Surgical Care Practitioner

Surgical Care Practitioner

Katrina Hair

Katrina is a newly appointed trainee Surgical Care Practitioner (SCP) for the hand and wrist service at North Tees and Hartlepool NHS Foundation Trust. An experienced scrub, operating department practitioner for 12 years, seeking a new challenge Katrina joined the department in April 2019. 


Katrina is following the Royal College of Surgeons supported Curriculum Framework for Surgical Care Practice at Edgehill University, Manchester. The 2-years Masters’ programme incorporates both core and speciality (trauma and orthopaedics) knowledge and skills acquisition within academic and clinical settings. Sanjay Miranda is Katrina’s clinical mentor, supporting her training, knowledge and skill development. When qualified and as a member of the extended surgical team (under Consultant surgeon direction and supervision), Katrina will support the rapidly developing hand and wrist service within both elective and trauma clinical and surgical settings, offering pre- and post-operative patient care. In time, Katrina expects to autonomously perform her own injection lists and review clinics.


Background to SCP’s and MAP’s

In response to the demand on organisations to maintain delivery of continuous, safe, efficient and effective, healthcare, new professional roles have emerged within multi-disciplinary teams. One of these roles is the surgical care practitioner (SCP). Along with associate critical care practitioner, anaesthesia associate and physician associate, the four roles are grouped together under a medical associate profession (MAP) umbrella. Under supervision MAP’s carry out work traditionally undertaken by doctors in training (Royal College of Surgeons (RCS), 2016; Department of Health & Social Care, 2019). 

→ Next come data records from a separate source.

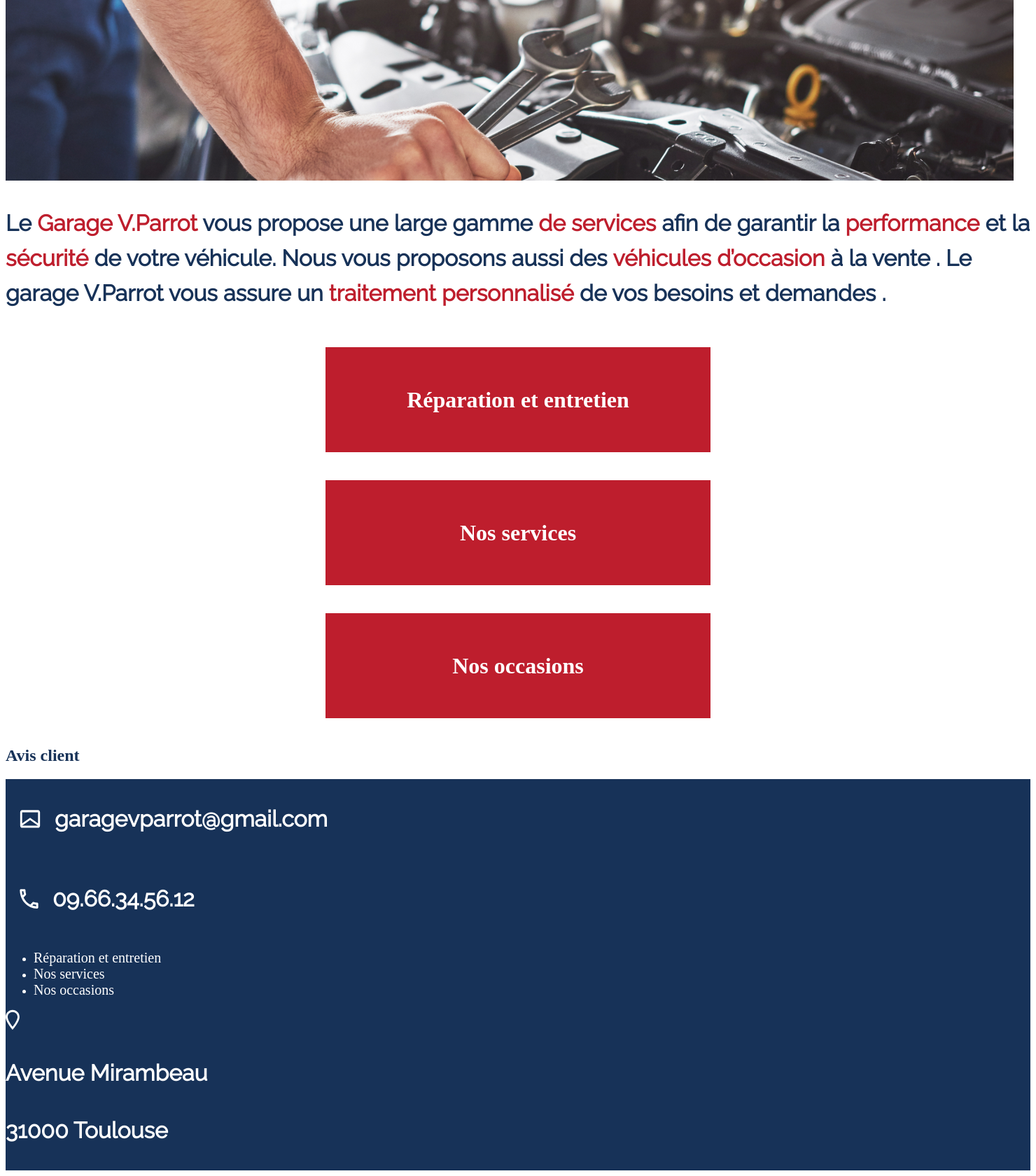
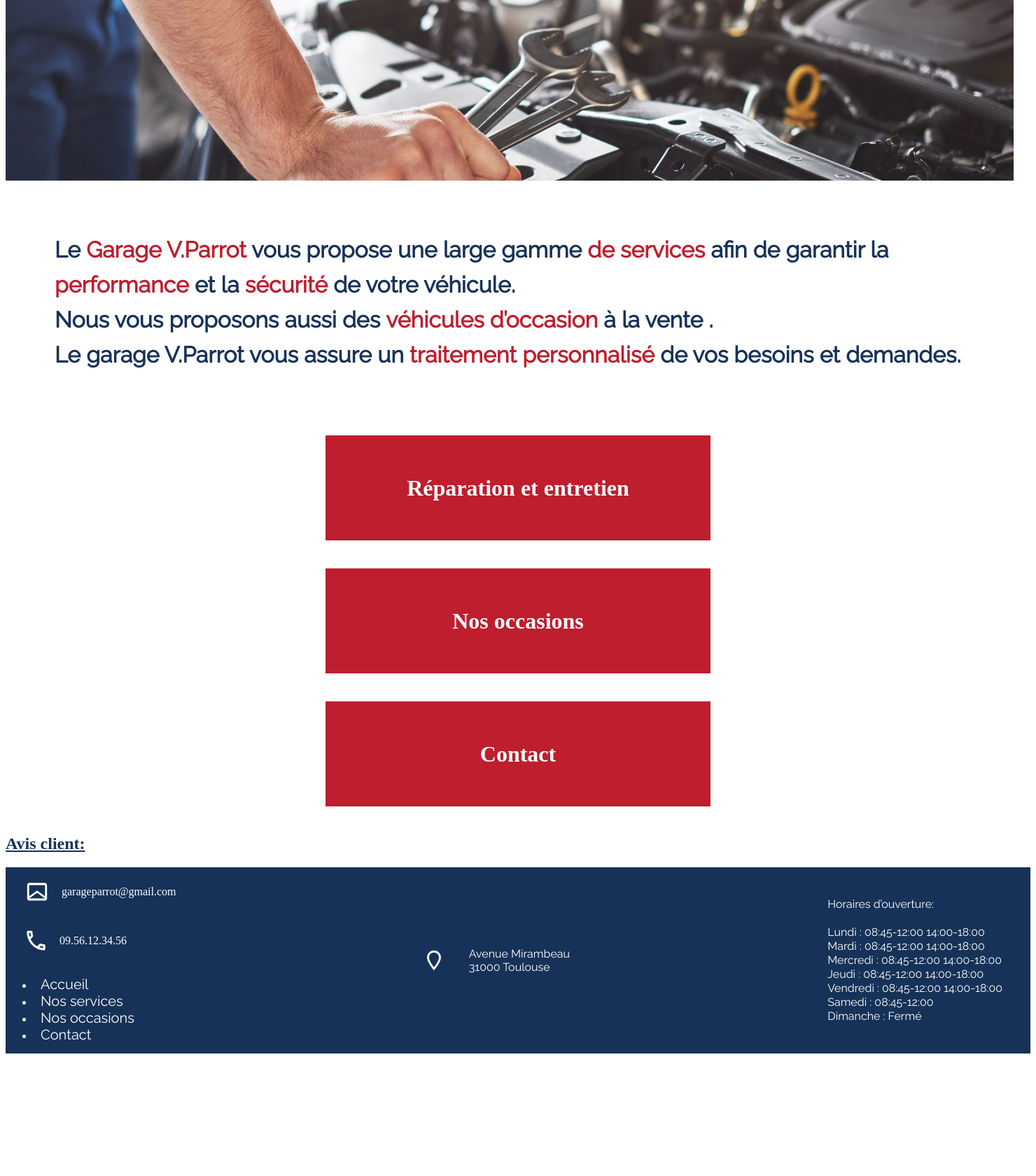
Before and after one commit to Ccel85/Garage_Parrot, a PHP site: page /html/accueil.php in a window 1480 px wide. Shown: the part 665-2345 px from the top of the page at 70% size. After the commit the page ends 2170 px from the top, so only its background shows below. Run offline with PHP 8.4, Linux system fonts and the light colour scheme.

Commit message:
finalisation footer

```diff
--- a/css/style.css
+++ b/css/style.css
@@ -60,11 +60,12 @@
     border: none;
 }
 
-p{
+.promesse{
     font-family: Raleway;
     font-size: 32px;
     font-weight: bold;
     line-height: 50px;
+    padding: 20px;
 }
 span{
     color:#be1e2d;
@@ -87,24 +88,192 @@
     height: 130px;
     margin: 20px;
     }
+
+.button:hover {
+    background-color:#173258;
+    transition : 0.7s ;
+    }
+
 .button a{
     color: white;
 }
-footer{
+
+h3{
+    font-size: 20px;
+    font-weight: normal;
+    text-decoration: underline;
+
+}
+
+h2{
+    text-decoration: underline;
+    }
+
+.mecanique{
     display: flex;
+    justify-content: space-evenly;
+    align-items: center;
+    font-size: 32px;
+    }
+.texteMecanique{
+display: flex;
+flex-direction: column;
+align-items: center;
+}
+.mecanique h2{
+    color: #be1e2d;
+
+}
+.mecanique img,p{
+    margin: 50px;
+}
+.carrosserie{
+    display: flex;
+    justify-content: space-evenly;
+    align-items: center;
+    font-size: 32px;
+    }
+.texteCarrosserie{
+display: flex;
+flex-direction: column;
+align-items: center;
+}
+.carrosserie h2{
+    color: #be1e2d;
+
+}
+.carrosserie img{
+    margin: 50px;
+}
+
+.info{
+    border: 4px solid #173258;
+    line-height: 50px;
+
+
+}
+.contact{
+    display: flex;
+    justify-content: space-evenly;
+    align-items: center;
+    font-size: 20px;
+    font-family: raleway;
+
+}
+form{
+    display: flex;
+    font-family: raleway;
+    margin: 1em 10px;
     flex-direction: column;
+    align-items: center;
+    font-size: 20px;
+}
+label{
+    margin: 10px;
+
+}
+input {
+height: 30px;
+width: 300px;
+}
+textarea{
+    width: 300px;
+}
+button{
+    background-color: #be1e2d;
+    color: white;
+    border: none;
+    padding: 15px;
+    font-family: raleway;
+    font-size: large;
+    font-weight: bold;
+    margin: 15px;
+}
+button:hover {
+    background-color:#173258;
+    transition : 0.7s ;
+}
+button:focus {
+    outline-color :#173258 ;
+    outline-style:solid ;
+    transition : 0.7s ;
+}
+.form{
+    color:#be1e2d;
+}
+/*footer*/
+footer a:-webkit-any-link {
+    color: white;
+    font-family: raleway;
+    font-size: 20px;
+    margin: 10px;
+}
+#navFooter{
+    display:flex;
+    flex-direction: column;
+    grid-area: navFooter;
+}
+.footerMail,.footerPhone{
+    display: flex;
+    align-items: center;
+    padding-left: 20px;
+    margin: 10px;
+    height: 50px;
+
+}
+.localisation{
+    display: flex;
+    align-items: center;
+    justify-content: center;
+    grid-area: localisation;
+    font-family: raleway;
+}
+
+.localisation img{
+    padding: 20px;
+    margin: 0px;
+
+}
+
+.horaires{
+    display: grid;
+    grid-column-start: 3;
+    justify-self: end;
+    align-self: center;
+    font-weight: lighter;
+    font-size: initial;
+    line-height: 20px;
+    margin: 20px;
+}
+.footer{
+    display: grid;
+    grid-template-areas:
+    "footerMail localisation horaires"
+    "footerPhone localisation horaires "
+    "navFooter localisation horaires";
+    grid-template-rows: auto;
+    grid-template-columns: auto;
     background-color: #173258;
     color: white;
 }
-.footer{
-    display: flex;
-    justify-content: flex-start;
+
+.horaires{
+    grid-area: horaires;
+    font-family: raleway;
 }
-.footer img{
-    margin: 20px;
+
+.footerMail{
+    grid-area: footerMail;
 }
-.menu a{
-    color: white;
-    font-size: 20px;
 
+.footerPhone{
+    grid-area: footerPhone;
 }
+
+.footer p {
+margin: 0px;
+padding: 20px;
+}
+a:hover{
+    text-decoration:underline#be1e2d 2px;
+}
--- a/html/accueil.php
+++ b/html/accueil.php
@@ -13,32 +13,32 @@
 <link href="https://fonts.googleapis.com/css2?family=Raleway&display=swap" rel="stylesheet">
 </head>
 <body>
-<?php include_once 'header.html';?>
+<?php include'header.html';?>
 <div>
     <img src="../assets/img/img_accueil.png"  alt="image_accueil">
 </div>
 <section>
-    <p>Le <span>Garage V.Parrot</span> vous propose une large gamme<span> de services</span>
-        afin de garantir la <span>performance</span> et la <span>sécurité</span> de votre véhicule.
-        Nous vous proposons aussi des <span>véhicules d’occasion</span> à la vente .
-        Le garage V.Parrot vous assure un <span> traitement personnalisé</span> de vos besoins et demandes .</p>
+    <p class="promesse">Le <span>Garage V.Parrot</span> vous propose une large gamme<span> de services</span>
+        afin de garantir la <span>performance</span> et la <span>sécurité</span> de votre véhicule.<br>
+        Nous vous proposons aussi des <span>véhicules d’occasion</span> à la vente .<br>
+        Le garage V.Parrot vous assure un <span> traitement personnalisé</span> de vos besoins et demandes.</p>
 </section>
 <section class="navButton">
     <div class="button">
-        <a href="reparation.php">Réparation et entretien</a>
+        <a href="nos_services.php">Réparation et entretien</a>
     </div>
     <div class="button">
-        <a href="services.php">Nos services</a>
+        <a href="nos_occasions.php">Nos occasions</a>
     </div>
     <div class="button">
-        <a href="occasion.php">Nos occasions</a>
+        <a href="contact.php">Contact</a>
     </div>
 </section>
 <section>
-    <h2>Avis client </h2>
+    <h2>Avis client:</h2>
     <div class="avis">
 
     </div>
 </section>
 </body>
-<?php include_once 'footer.html' ?>
+<?php include 'footer.html' ?>
--- a/html/footer.html
+++ b/html/footer.html
@@ -1,27 +1,39 @@
 <!DOCTYPE html>
-<html>
-<footer>
-  <div >
+<div class="container">
+    <footer class=" ">
     <div class="footer">
+        <div class="footerMail">
             <img src="../assets/logo/footer/Vector_email.svg">
-      <p>garagevparrot@gmail.com</p>
+            <p>garageparrot@gmail.com</p>
         </div>
-    <div class="footer">
+        <div class="footerPhone">
         <img src="../assets/logo/footer/Vector-3.svg">
-      <p>09.66.34.56.12</p>
+        <p>09.56.12.34.56</p>
         </div>
-    <div class="footer">
-      <ul class="menu">
-        <li><a>Réparation et entretien</a></li>
-        <li><a>Nos services</a></li>
-        <li><a>Nos occasions</a></li>
+        <nav>
+        <ul class="navFooter" id="navFooter">
+        <li class="nav-item"><a href="#" class="nav-link px-2 text-body-secondary">Accueil</a></li>
+        <li class="nav-item"><a href="#" class="nav-link px-2 text-body-secondary">Nos services</a></li>
+        <li class="nav-item"><a href="#" class="nav-link px-2 text-body-secondary">Nos occasions</a></li>
+        <li class="nav-item"><a href="#" class="nav-link px-2 text-body-secondary">Contact</a></li>
         </ul>
+    </nav>
+        <div class="localisation">
+            <img src="../assets/logo/footer/Vector.svg">
+            <p>Avenue Mirambeau <br>
+                31000 Toulouse</p>
+        </div>
+        <div class="horaires ">
+            <p>Horaires d’ouverture:<br><br>
+            Lundi : 08:45-12:00 14:00-18:00<br>
+            Mardi : 08:45-12:00 14:00-18:00<br>
+            Mercredi : 08:45-12:00 14:00-18:00<br>
+            Jeudi : 08:45-12:00 14:00-18:00<br>
+            Vendredi : 08:45-12:00 14:00-18:00<br>
+            Samedi : 08:45-12:00 <br>
+            Dimanche : Fermé<br>
+        </p>
         </div>
         </div>
-  <div class="localisation">
-    <img src="../assets/logo/footer/Vector.svg">
-    <p>Avenue Mirambeau</p>
-    <p>31000 Toulouse</p>
+    </footer>
     </div>
-  </footer>
-  </html>
```
Lines whose indentation alone changed are shown as unchanged.
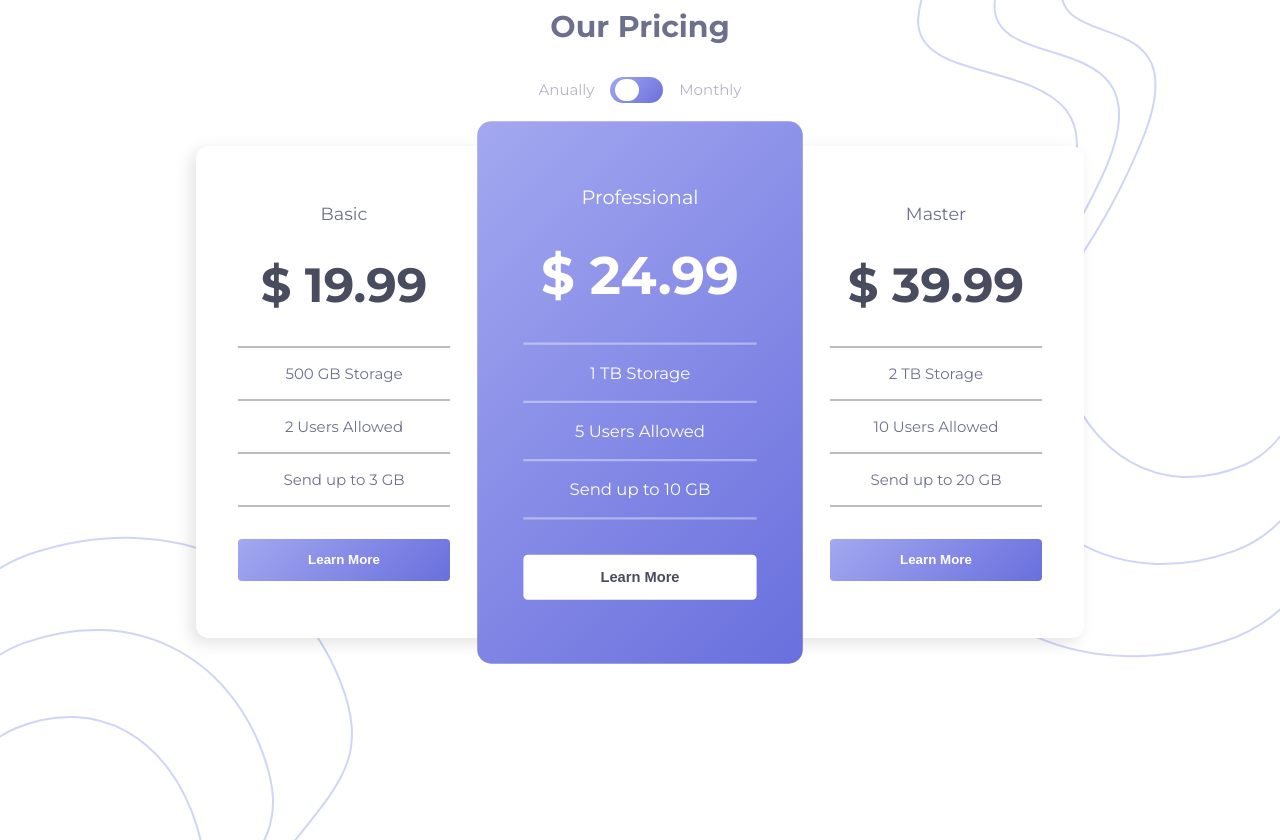
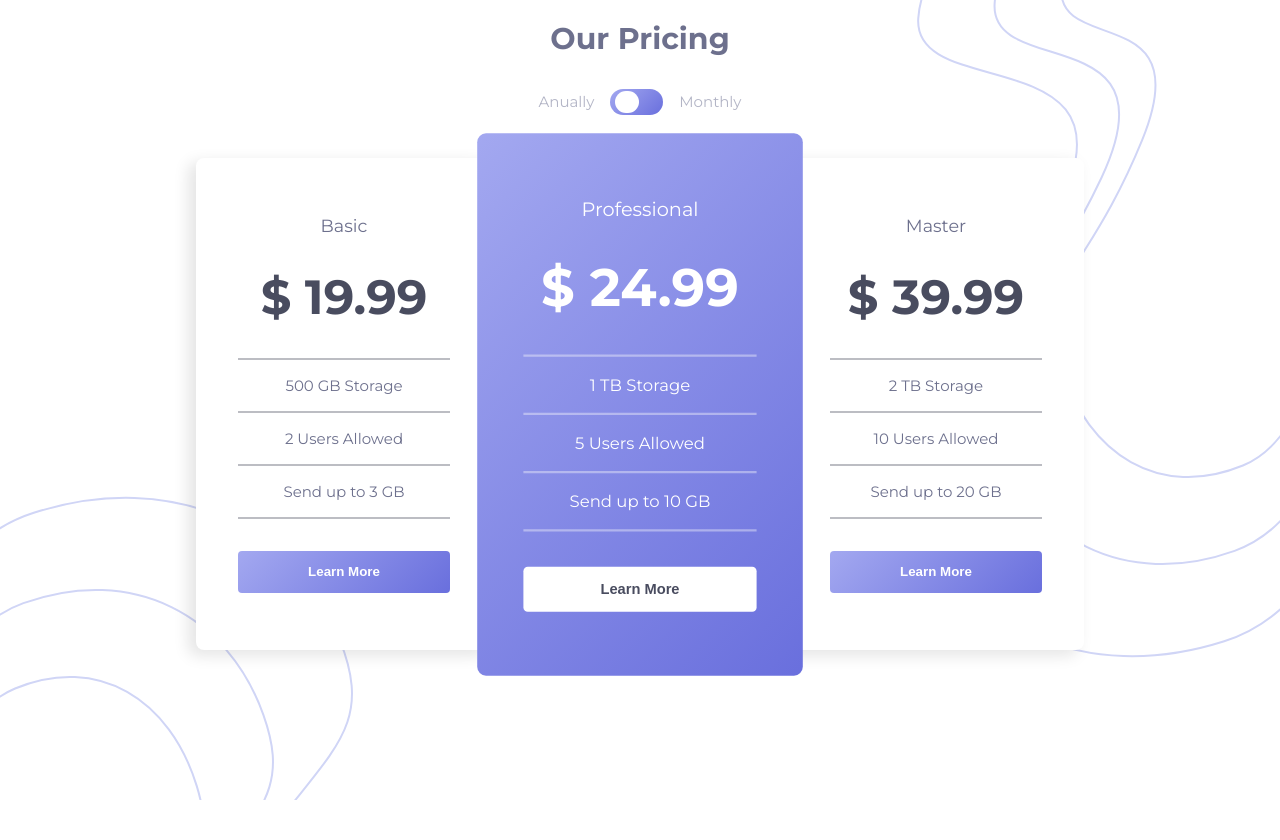
Before and after one commit to shubhamCda/shubham-pricing-cards, a plain HTML site: page index.html in a window 1280 px wide. After the commit the page ends 800 px from the top, so only its background shows below. Drawn offline with Linux system fonts and the light colour scheme.

Commit message:
Make changes in css property

```diff
--- a/cards.css
+++ b/cards.css
@@ -4,12 +4,13 @@
   align-items: center;
   flex-wrap: wrap;
   margin-top: 35px;
+
 }
 
 .card {
   background-color: #fff;
   color: hsl(233, 13%, 49%);
-  border-radius: 0.8rem;
+  border-radius: 0.5rem;
 }
 
 .cards .card.active {
@@ -19,6 +20,7 @@
   align-items: center;
   transform: scale(1.1);
   z-index: 1;
+
 }
 
 ul {
@@ -45,7 +47,7 @@ ul li.price {
 }
 
 .shadow{
-  box-shadow: -5px 5px 15px 1px rgba(0, 0, 0, 0.1);
+  box-shadow: -7px 5px 15px 1px rgba(0, 0, 0, 0.1);
 }
 
 .card.active .price{
--- a/style.css
+++ b/style.css
@@ -18,7 +18,7 @@ body {
   flex-direction: column;
   align-items: center;
   overflow-x: hidden;
-  height: 105vh;
+  height: 100vh;
 }
 
 header {
@@ -28,6 +28,7 @@ header {
   flex-direction: column;
   align-items: center;
   justify-content: center;
+  margin-top: 20px;
 }
 
 .toggle {
```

The modern surgical team is extended by the SCP. The SCP role increases the capability of the surgical team and supports continuity of care under Consultant surgeon supervision (RCS, 2018). The SCP can cover all aspects of the patient’s perioperative journey from clinic through to post-operative care (RCS, 2014). The scope of practice and clinical tasks of the SCP vary depending on department needs, service, Trust guidelines, support and details outlined in the individual SCP’s job description. Expected to perform autonomously at an advanced level with appropriate clinical decision-making skills, the SCP is clinically responsible to the Consultant surgeon and accountable for their actions and omissions to their Professional regulatory body (Wicker and Dalby, 2016).